First, there is the pluralistic perspective that all religions are equal and “all roads lead to God”. Obviously, Islam, and, for that matter Christianity, will never endorse such a view. Islam and Christianity both teach and propagate that their respective faith is the only true religion, with all other religious systems and faiths being considered “pagan”.
Hence, it is simply impossible for a true Muslim or an honest Christian to agree to inter-faith “spiritual activities”. For a Muslim or Christian to participate, for example, in an inter-faith “worship” or prayer is to acknowledge that his faith is just one among many others, to place his God on equal standing with the deities of other religious faiths.
This is what justifies the PAS position in relationship to other faiths. And I will say that the PAS concern is valid and theologically consistent with the Islamic teaching. As a Christian, I take a similar stand that I cannot participate in an inter-religious worship service or other inter-faith spirituality activities, without dishonouring and betraying my Lord Jesus.
But, there is another perspective of pluralism which does not involve the matter of spiritual compromise, and that is the common universal moral values among all peoples of the world. And it is this common earthly destiny of all peoples that PAS should consider the vital role of Muslims to help promote peace and harmony among the people, who are the vice-regents of Allah (khalifa Allah) on Earth.
As I said before, as a Christian, I will not participate in an inter-faith worship service which will place my Lord Jesus as being among one of the gods, on equal standing with them. If I do, it will mean I am not consistent with my faith in the Lord Jesus as the only way, the truth, and the life. Such a compromise in matters of spirituality is surely not correct and honest.
My Muslim friends, too, are correct in taking a similar stand, or else their Shahada becomes a vain recitation, rendering their faith to be meaningless. Hence, PAS is theologically correct in its stand.
However, in the matters of truth, morality, justice, righteousness, equality, freedom, human, civil and constitutional rights, I will endorse and support any inter-faith “dialogue” and joint stand and actions.
This is the other perspective of pluralism that I believe PAS should seriously study and evaluate, before dismissing the whole concept of pluralism per se.
Although the people of Malaysia are adherents of various faiths and religious systems, they are united for the common purpose of nation-building, and are jointly dealing with many fundamental civil, social, constitutional and human rights issues relating their role as citizens. Hence, the need to come together to talk and compromise.
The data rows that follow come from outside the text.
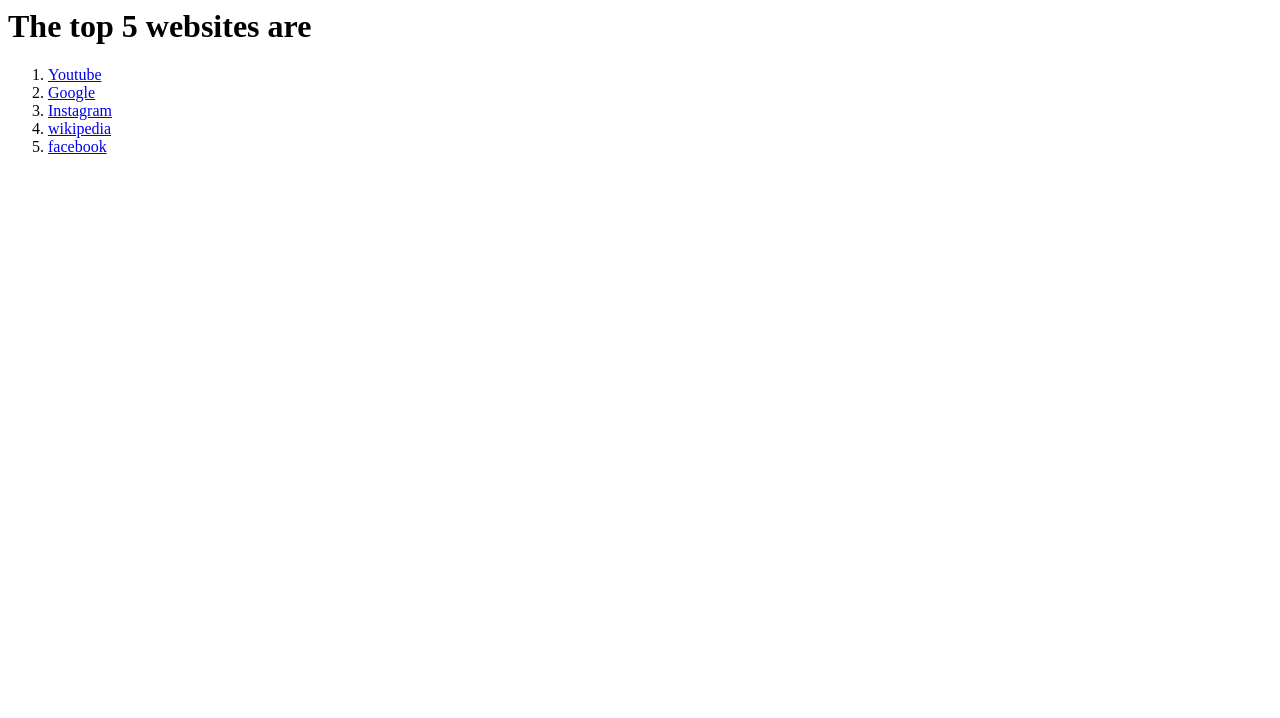
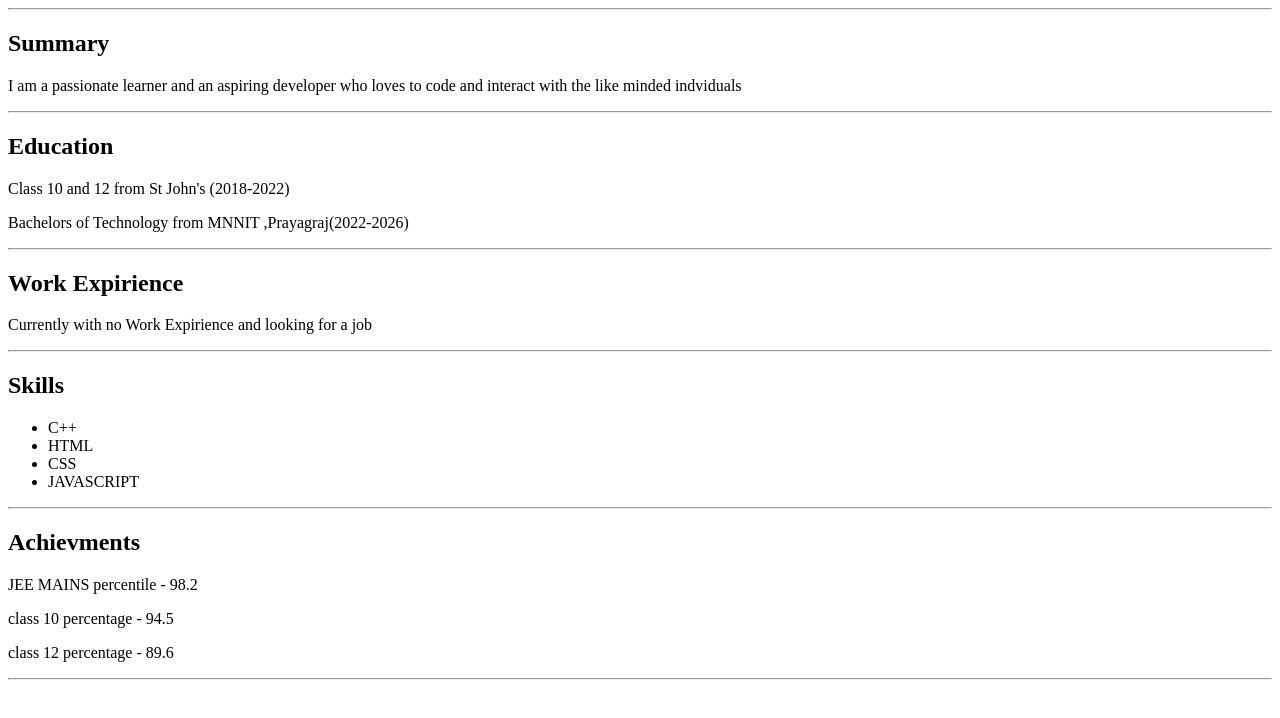
Before and after one commit to ParthKush04/Html-Portfolio, a plain HTML site: page index.html in a window 1280 px wide. Drawn offline with Linux system fonts and the light colour scheme.

Commit message:
Add files via upload

```diff
--- a/index.html
+++ b/index.html
@@ -1,8 +1,36 @@
-<h1>The top 5 websites are </h1>
-<ol>
-<li><a href = "https://www.youtube.com/" >Youtube</a></li>
-<li><a href = "https://www.google.com/" > Google</a>  </li>
-<li><a href = "https://www.instagram.com/ "> Instagram</li></a>
-<li><a href = "https://www.wikipedia.org/" > wikipedia </li></a>
-<li><a href = "https://www.facebook.com/" > facebook</a> </li>
-</ol>
+<!DOCTYPE html>
+<html lang="en">
+<head>
+    <meta charset="UTF-8">
+    <meta name="viewport" content="width=device-width, initial-scale=1.0">
+    <title>My Resume</title>
+</head>
+<hr/>
+<body>
+ <h2>Summary</h2>
+ <p>I am a passionate learner and an aspiring developer who loves to code and interact with the like minded
+    indviduals
+ </p>
+ <hr/>
+ <h2>Education</h2>
+  <p>Class 10 and 12 from St John's (2018-2022)</p>
+  <p> Bachelors of Technology from MNNIT ,Prayagraj(2022-2026)</p>
+  <hr/>
+  <h2> Work Expirience</h2>
+  <p>Currently with no Work Expirience and looking for a job</p>
+  <hr/>
+  <h2>Skills</h2>
+  <ul>
+   <li>C++</li>
+   <li>HTML</li>
+   <li>CSS</li>
+   <li>JAVASCRIPT</li>
+   </ul>
+   <hr/>
+   <h2>Achievments</h2>
+   <p> JEE MAINS percentile - 98.2</p>
+   <p> class 10 percentage - 94.5</p>
+   <p> class 12 percentage - 89.6</p>
+   <hr/>
+</body>
+</html>
```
There is an urgent need for inter-faith dialogues on matters such as the freedom to worship, teach and propagate each other’s religion, the matter of land for places of worship and burial, the right to use the national language Bahasa Malaysia without restriction in worship and religious education, the legal disputes over the conversion of individuals, particularly children, and the vital matter of co-existence.
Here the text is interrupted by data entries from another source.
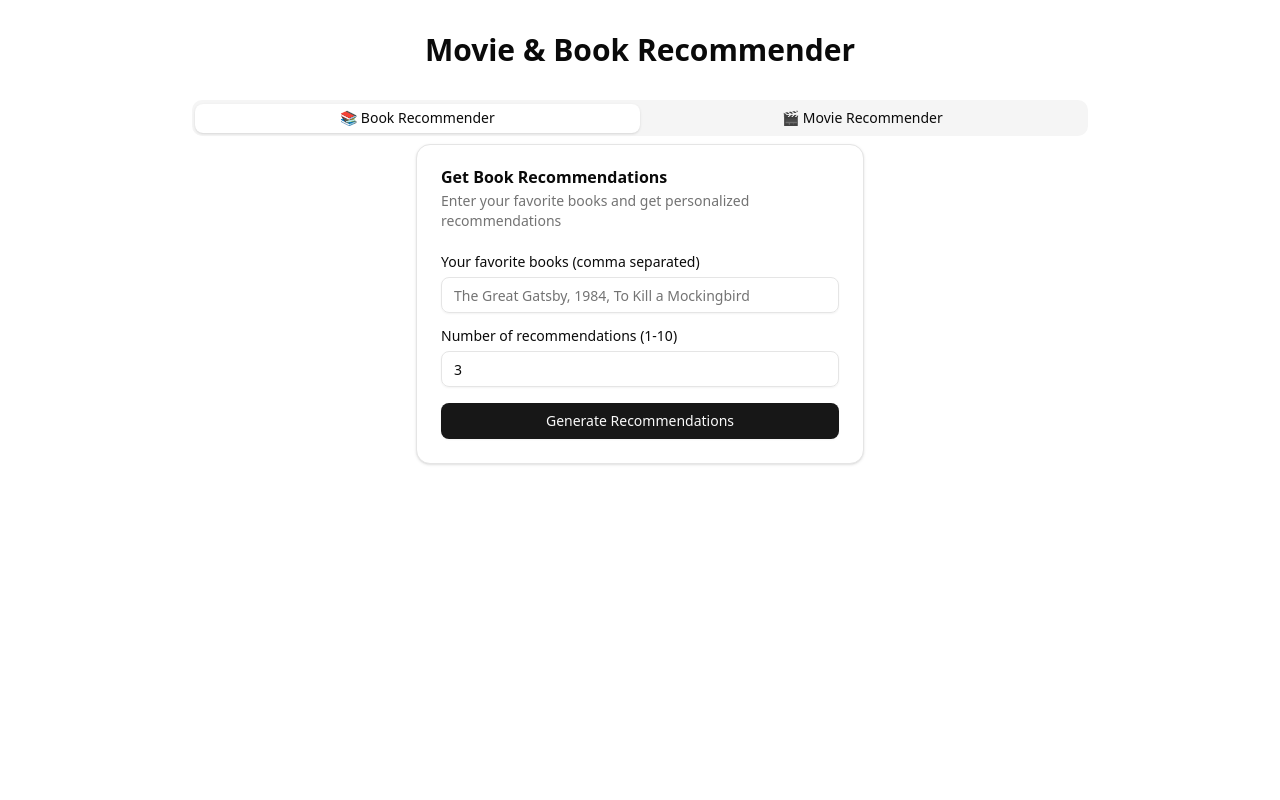
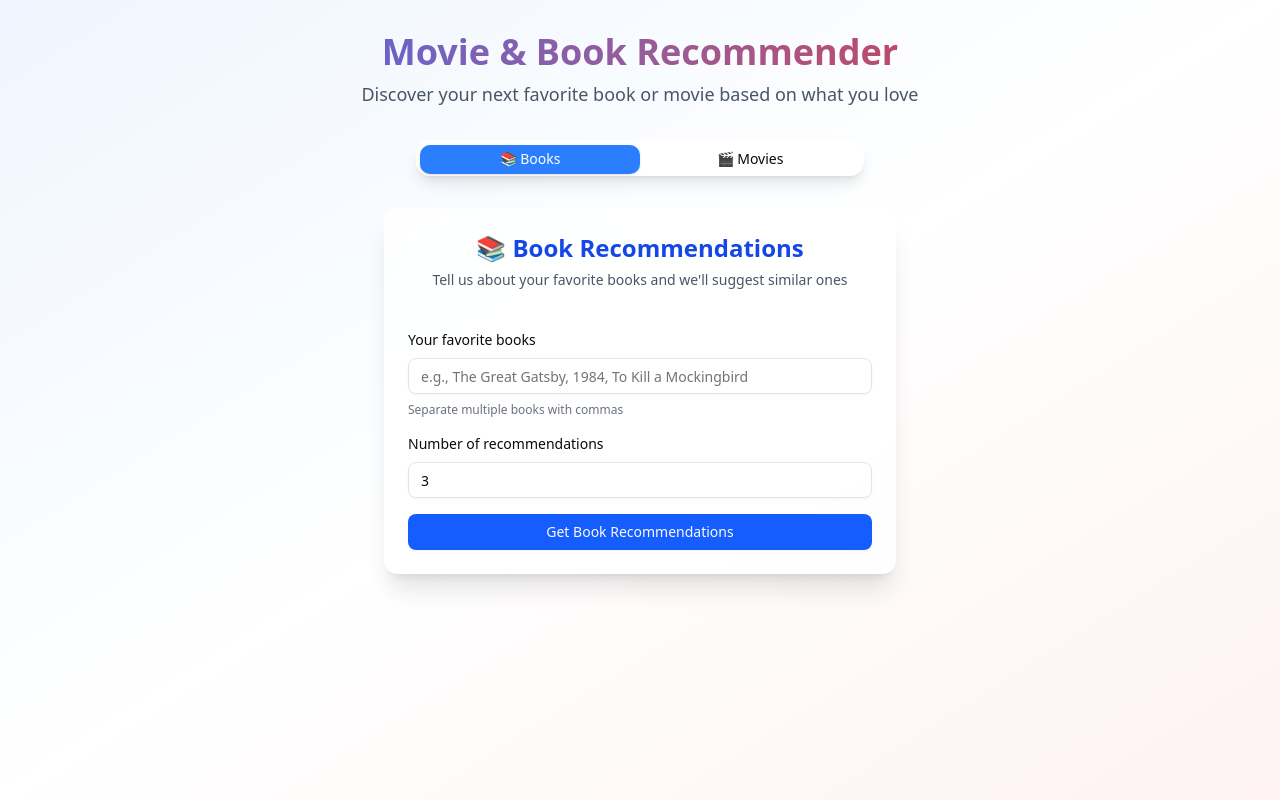
Before and after one commit to dapoadedire/movie-and-book-recommender, a Next.js app: page / in a window 1280 px wide. Built offline with nearby package versions, Linux system fonts and the light colour scheme.

Commit message:
Enhance UI and error handling for recommendations feature

```diff
--- a/app/page.tsx
+++ b/app/page.tsx
@@ -12,7 +12,6 @@ import {
 import { Input } from "@/components/ui/input";
 import { Label } from "@/components/ui/label";
 import { useState } from "react";
-
 
 interface BookRecommendation {
   name: string;
@@ -41,10 +40,12 @@ export default function New() {
   const [recommendations, setRecommendations] = useState<Recommendation[]>([]);
   const [loading, setLoading] = useState(false);
   const [activeTab, setActiveTab] = useState("books");
+  const [error, setError] = useState<string | null>(null);
 
   const handleSubmit = async (e: React.FormEvent, type: "book" | "movie") => {
     e.preventDefault();
     setLoading(true);
+    setError(null);
 
     try {
       const response = await fetch("/api/recommendations", {
@@ -66,34 +67,64 @@ export default function New() {
       if (response.ok) {
         setRecommendations(data.recommendations);
       } else {
-        console.error("Error:", data.error);
+        setError(data.error || "Failed to get recommendations");
       }
     } catch (error) {
+      setError("Network error. Please try again.");
       console.error("Error:", error);
     } finally {
       setLoading(false);
     }
   };
 
+  const clearRecommendations = () => {
+    setRecommendations([]);
+    setError(null);
+  };
+
+  const handleTabChange = (value: string) => {
+    setActiveTab(value);
+    setRecommendations([]);
+    setError(null);
+  };
+
   const RecommendationCard = ({ rec }: { rec: Recommendation }) => {
     if (rec.book) {
       const { name, author, genre, summary, link } = rec.book;
       return (
-        <Card className="w-full">
-          <CardHeader>
-            <CardTitle className="text-lg">{name}</CardTitle>
-            <CardDescription>by {author}</CardDescription>
+        <Card className="w-full hover:shadow-lg transition-shadow duration-300">
+          <CardHeader className="pb-3">
+            <div className="flex items-start justify-between">
+              <div className="flex-1">
+                <CardTitle className="text-lg font-semibold text-gray-900 mb-1">
+                  {name}
+                </CardTitle>
+                <CardDescription className="text-sm text-gray-600">
+                  by {author}
+                </CardDescription>
+              </div>
+              <span className="text-xs bg-blue-100 text-blue-800 px-2 py-1 rounded-full font-medium">
+                {genre}
+              </span>
+            </div>
           </CardHeader>
-          <CardContent>
-            <p className="text-sm text-muted-foreground mb-2">
-              <strong>Genre:</strong> {genre}
-            </p>
-            <p className="text-sm">{summary}</p>
+          <CardContent className="pt-0">
+            <p className="text-sm text-gray-700 leading-relaxed">{summary}</p>
           </CardContent>
-          <CardFooter>
-            <Button variant="outline" size="sm" asChild>
-              <a href={link} target="_blank" rel="noopener noreferrer">
-                View Book
+          <CardFooter className="pt-4">
+            <Button
+              variant="outline"
+              size="sm"
+              asChild
+              className="w-full hover:bg-blue-50"
+            >
+              <a
+                href={link}
+                target="_blank"
+                rel="noopener noreferrer"
+                className="flex items-center justify-center gap-2"
+              >
+                📖 View Book
               </a>
             </Button>
           </CardFooter>
@@ -104,21 +135,39 @@ export default function New() {
     if (rec.movie) {
       const { title, director, genre, summary, link } = rec.movie;
       return (
-        <Card className="w-full">
-          <CardHeader>
-            <CardTitle className="text-lg">{title}</CardTitle>
-            <CardDescription>directed by {director}</CardDescription>
+        <Card className="w-full hover:shadow-lg transition-shadow duration-300">
+          <CardHeader className="pb-3">
+            <div className="flex items-start justify-between">
+              <div className="flex-1">
+                <CardTitle className="text-lg font-semibold text-gray-900 mb-1">
+                  {title}
+                </CardTitle>
+                <CardDescription className="text-sm text-gray-600">
+                  directed by {director}
+                </CardDescription>
+              </div>
+              <span className="text-xs bg-red-100 text-red-800 px-2 py-1 rounded-full font-medium">
+                {genre}
+              </span>
+            </div>
           </CardHeader>
-          <CardContent>
-            <p className="text-sm text-muted-foreground mb-2">
-              <strong>Genre:</strong> {genre}
-            </p>
-            <p className="text-sm">{summary}</p>
+          <CardContent className="pt-0">
+            <p className="text-sm text-gray-700 leading-relaxed">{summary}</p>
           </CardContent>
-          <CardFooter>
-            <Button variant="outline" size="sm" asChild>
-              <a href={link} target="_blank" rel="noopener noreferrer">
-                View Movie
+          <CardFooter className="pt-4">
+            <Button
+              variant="outline"
+              size="sm"
+              asChild
+              className="w-full hover:bg-red-50"
+            >
+              <a
+                href={link}
+                target="_blank"
+                rel="noopener noreferrer"
+                className="flex items-center justify-center gap-2"
+              >
+                🎬 View Movie
               </a>
             </Button>
           </CardFooter>
@@ -130,45 +179,83 @@ export default function New() {
   };
 
   return (
+    <div className="min-h-screen bg-gradient-to-br from-blue-50 via-white to-red-50">
       <div className="container mx-auto py-8 px-4">
-      <div className="max-w-4xl mx-auto">
-        <h1 className="text-3xl font-bold text-center mb-8">
+        <div className="max-w-6xl mx-auto">
+          <div className="text-center mb-8">
+            <h1 className="text-4xl font-bold bg-gradient-to-r from-blue-600 to-red-600 bg-clip-text text-transparent mb-2">
               Movie & Book Recommender
             </h1>
+            <p className="text-gray-600 text-lg">
+              Discover your next favorite book or movie based on what you love
+            </p>
+          </div>
 
-        <Tabs value={activeTab} onValueChange={setActiveTab} className="w-full">
-          <TabsList className="grid w-full grid-cols-2">
-            <TabsTrigger value="books">📚 Book Recommender</TabsTrigger>
-            <TabsTrigger value="movies">🎬 Movie Recommender</TabsTrigger>
+          <Tabs
+            value={activeTab}
+            onValueChange={handleTabChange}
+            className="w-full"
+          >
+            <div className="flex justify-center mb-6">
+              <TabsList className="grid w-full max-w-md grid-cols-2 bg-white shadow-lg border-0 p-1 rounded-xl">
+                <TabsTrigger
+                  value="books"
+                  className="rounded-lg data-[state=active]:bg-blue-500 data-[state=active]:text-white transition-all duration-200 flex items-center gap-2"
+                >
+                  📚 Books
+                </TabsTrigger>
+                <TabsTrigger
+                  value="movies"
+                  className="rounded-lg data-[state=active]:bg-red-500 data-[state=active]:text-white transition-all duration-200 flex items-center gap-2"
+                >
+                  🎬 Movies
+                </TabsTrigger>
               </TabsList>
+            </div>
 
             <TabsContent value="books" className="space-y-6">
-            <Card className="w-full max-w-md mx-auto">
-              <CardHeader>
-                <CardTitle>Get Book Recommendations</CardTitle>
-                <CardDescription>
-                  Enter your favorite books and get personalized recommendations
+              <div className="flex justify-center">
+                <Card className="w-full max-w-lg shadow-xl border-0 bg-white/80 backdrop-blur-sm">
+                  <CardHeader className="text-center pb-4">
+                    <CardTitle className="text-2xl text-blue-700">
+                      📚 Book Recommendations
+                    </CardTitle>
+                    <CardDescription className="text-gray-600">
+                      Tell us about your favorite books and we'll suggest
+                      similar ones
                     </CardDescription>
                   </CardHeader>
                   <CardContent>
-                <form onSubmit={(e) => handleSubmit(e, "book")}>
-                  <div className="flex flex-col gap-4">
-                    <div className="grid gap-2">
-                      <Label htmlFor="books-favorites">
-                        Your favorite books (comma separated)
+                    <form
+                      onSubmit={(e) => handleSubmit(e, "book")}
+                      className="space-y-4"
+                    >
+                      <div className="space-y-2">
+                        <Label
+                          htmlFor="books-favorites"
+                          className="text-sm font-medium"
+                        >
+                          Your favorite books
                         </Label>
                         <Input
                           id="books-favorites"
                           type="text"
-                        placeholder="The Great Gatsby, 1984, To Kill a Mockingbird"
+                          placeholder="e.g., The Great Gatsby, 1984, To Kill a Mockingbird"
                           value={favorites}
                           onChange={(e) => setFavorites(e.target.value)}
                           required
+                          className="transition-all duration-200 focus:ring-2 focus:ring-blue-500"
                         />
+                        <p className="text-xs text-gray-500">
+                          Separate multiple books with commas
+                        </p>
                       </div>
-                    <div className="grid gap-2">
-                      <Label htmlFor="books-count">
-                        Number of recommendations (1-10)
+                      <div className="space-y-2">
+                        <Label
+                          htmlFor="books-count"
+                          className="text-sm font-medium"
+                        >
+                          Number of recommendations
                         </Label>
                         <Input
                           id="books-count"
@@ -178,24 +265,57 @@ export default function New() {
                           value={count}
                           onChange={(e) => setCount(e.target.value)}
                           required
+                          className="transition-all duration-200 focus:ring-2 focus:ring-blue-500"
                         />
                       </div>
+                      <Button
+                        type="submit"
+                        className="w-full bg-blue-600 hover:bg-blue-700 transition-colors duration-200"
+                        disabled={loading}
+                      >
+                        {loading ? (
+                          <div className="flex items-center gap-2">
+                            <div className="w-4 h-4 border-2 border-white border-t-transparent rounded-full animate-spin"></div>
+                            Generating...
                           </div>
-                  <CardFooter className="px-0 pt-4">
-                    <Button type="submit" className="w-full" disabled={loading}>
-                      {loading ? "Generating..." : "Generate Recommendations"}
+                        ) : (
+                          "Get Book Recommendations"
+                        )}
                       </Button>
-                  </CardFooter>
                     </form>
                   </CardContent>
                 </Card>
+              </div>
+
+              {error && (
+                <div className="flex justify-center">
+                  <div className="bg-red-50 border border-red-200 text-red-700 px-4 py-3 rounded-lg max-w-lg">
+                    <div className="flex items-center gap-2">
+                      <span className="text-red-500">⚠️</span>
+                      <p className="text-sm">{error}</p>
+                    </div>
+                  </div>
+                </div>
+              )}
 
               {recommendations.length > 0 && (
-              <div className="space-y-4">
-                <h2 className="text-2xl font-semibold text-center">
+                <div className="space-y-6">
+                  <div className="text-center">
+                    <h2 className="text-2xl font-semibold text-blue-700 mb-2">
                       Your Book Recommendations
                     </h2>
-                <div className="grid gap-4 md:grid-cols-2 lg:grid-cols-3">
+                    <p className="text-gray-600 mb-4">
+                      Based on your favorite books
+                    </p>
+                    <Button
+                      variant="outline"
+                      onClick={clearRecommendations}
+                      className="hover:bg-blue-50"
+                    >
+                      Clear Results
+                    </Button>
+                  </div>
+                  <div className="grid gap-6 md:grid-cols-2 lg:grid-cols-3">
                     {recommendations.map((rec, index) => (
                       <RecommendationCard key={index} rec={rec} />
                     ))}
@@ -205,33 +325,48 @@ export default function New() {
             </TabsContent>
 
             <TabsContent value="movies" className="space-y-6">
-            <Card className="w-full max-w-md mx-auto">
-              <CardHeader>
-                <CardTitle>Get Movie Recommendations</CardTitle>
-                <CardDescription>
-                  Enter your favorite movies and get personalized
-                  recommendations
+              <div className="flex justify-center">
+                <Card className="w-full max-w-lg shadow-xl border-0 bg-white/80 backdrop-blur-sm">
+                  <CardHeader className="text-center pb-4">
+                    <CardTitle className="text-2xl text-red-700">
+                      🎬 Movie Recommendations
+                    </CardTitle>
+                    <CardDescription className="text-gray-600">
+                      Tell us about your favorite movies and we'll suggest
+                      similar ones
                     </CardDescription>
                   </CardHeader>
                   <CardContent>
-                <form onSubmit={(e) => handleSubmit(e, "movie")}>
-                  <div className="flex flex-col gap-4">
-                    <div className="grid gap-2">
-                      <Label htmlFor="movies-favorites">
-                        Your favorite movies (comma separated)
+                    <form
+                      onSubmit={(e) => handleSubmit(e, "movie")}
+                      className="space-y-4"
+                    >
+                      <div className="space-y-2">
+                        <Label
+                          htmlFor="movies-favorites"
+                          className="text-sm font-medium"
+                        >
+                          Your favorite movies
                         </Label>
                         <Input
                           id="movies-favorites"
                           type="text"
-                        placeholder="Inception, The Matrix, Interstellar"
+                          placeholder="e.g., Inception, The Matrix, Interstellar"
                           value={favorites}
                           onChange={(e) => setFavorites(e.target.value)}
                           required
+                          className="transition-all duration-200 focus:ring-2 focus:ring-red-500"
                         />
+                        <p className="text-xs text-gray-500">
+                          Separate multiple movies with commas
+                        </p>
                       </div>
-                    <div className="grid gap-2">
-                      <Label htmlFor="movies-count">
-                        Number of recommendations (1-10)
+                      <div className="space-y-2">
+                        <Label
+                          htmlFor="movies-count"
+                          className="text-sm font-medium"
+                        >
+                          Number of recommendations
                         </Label>
                         <Input
                           id="movies-count"
@@ -241,24 +376,57 @@ export default function New() {
                           value={count}
                           onChange={(e) => setCount(e.target.value)}
                           required
+                          className="transition-all duration-200 focus:ring-2 focus:ring-red-500"
                         />
                       </div>
+                      <Button
+                        type="submit"
+                        className="w-full bg-red-600 hover:bg-red-700 transition-colors duration-200"
+                        disabled={loading}
+                      >
+                        {loading ? (
+                          <div className="flex items-center gap-2">
+                            <div className="w-4 h-4 border-2 border-white border-t-transparent rounded-full animate-spin"></div>
+                            Generating...
                           </div>
-                  <CardFooter className="px-0 pt-4">
-                    <Button type="submit" className="w-full" disabled={loading}>
-                      {loading ? "Generating..." : "Generate Recommendations"}
+                        ) : (
+                          "Get Movie Recommendations"
+                        )}
                       </Button>
-                  </CardFooter>
                     </form>
                   </CardContent>
                 </Card>
+              </div>
+
+              {error && (
+                <div className="flex justify-center">
+                  <div className="bg-red-50 border border-red-200 text-red-700 px-4 py-3 rounded-lg max-w-lg">
+                    <div className="flex items-center gap-2">
+                      <span className="text-red-500">⚠️</span>
+                      <p className="text-sm">{error}</p>
+                    </div>
+                  </div>
+                </div>
+              )}
 
               {recommendations.length > 0 && (
-              <div className="space-y-4">
-                <h2 className="text-2xl font-semibold text-center">
+                <div className="space-y-6">
+                  <div className="text-center">
+                    <h2 className="text-2xl font-semibold text-red-700 mb-2">
                       Your Movie Recommendations
                     </h2>
-                <div className="grid gap-4 md:grid-cols-2 lg:grid-cols-3">
+                    <p className="text-gray-600 mb-4">
+                      Based on your favorite movies
+                    </p>
+                    <Button
+                      variant="outline"
+                      onClick={clearRecommendations}
+                      className="hover:bg-red-50"
+                    >
+                      Clear Results
+                    </Button>
+                  </div>
+                  <div className="grid gap-6 md:grid-cols-2 lg:grid-cols-3">
                     {recommendations.map((rec, index) => (
                       <RecommendationCard key={index} rec={rec} />
                     ))}
@@ -269,5 +437,6 @@ export default function New() {
           </Tabs>
         </div>
       </div>
+    </div>
   );
 }
```
Lines whose indentation alone changed are shown as unchanged.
PAS and all the responsible Muslim leaders should be willing to participate in such inter-faith dialogues as the common-interest issues need not involve doctrinal compromise or theological dispute.
I hope all parties concerned with the dispute over pluralism will understand and accept that the fundamental matter is the peaceful and harmonious co-existence of all persons or all faiths, with each practicing his faith with full sensitivity and due respect to people of other faiths.
What we want is not a theological war, but a channel for inter-faith dialogues and a medium for communication on issues of universal common interests.
That, I believe, is what Lim Guan Eng and the DAP stand for....Harakahdaily firstname.lastname@example.org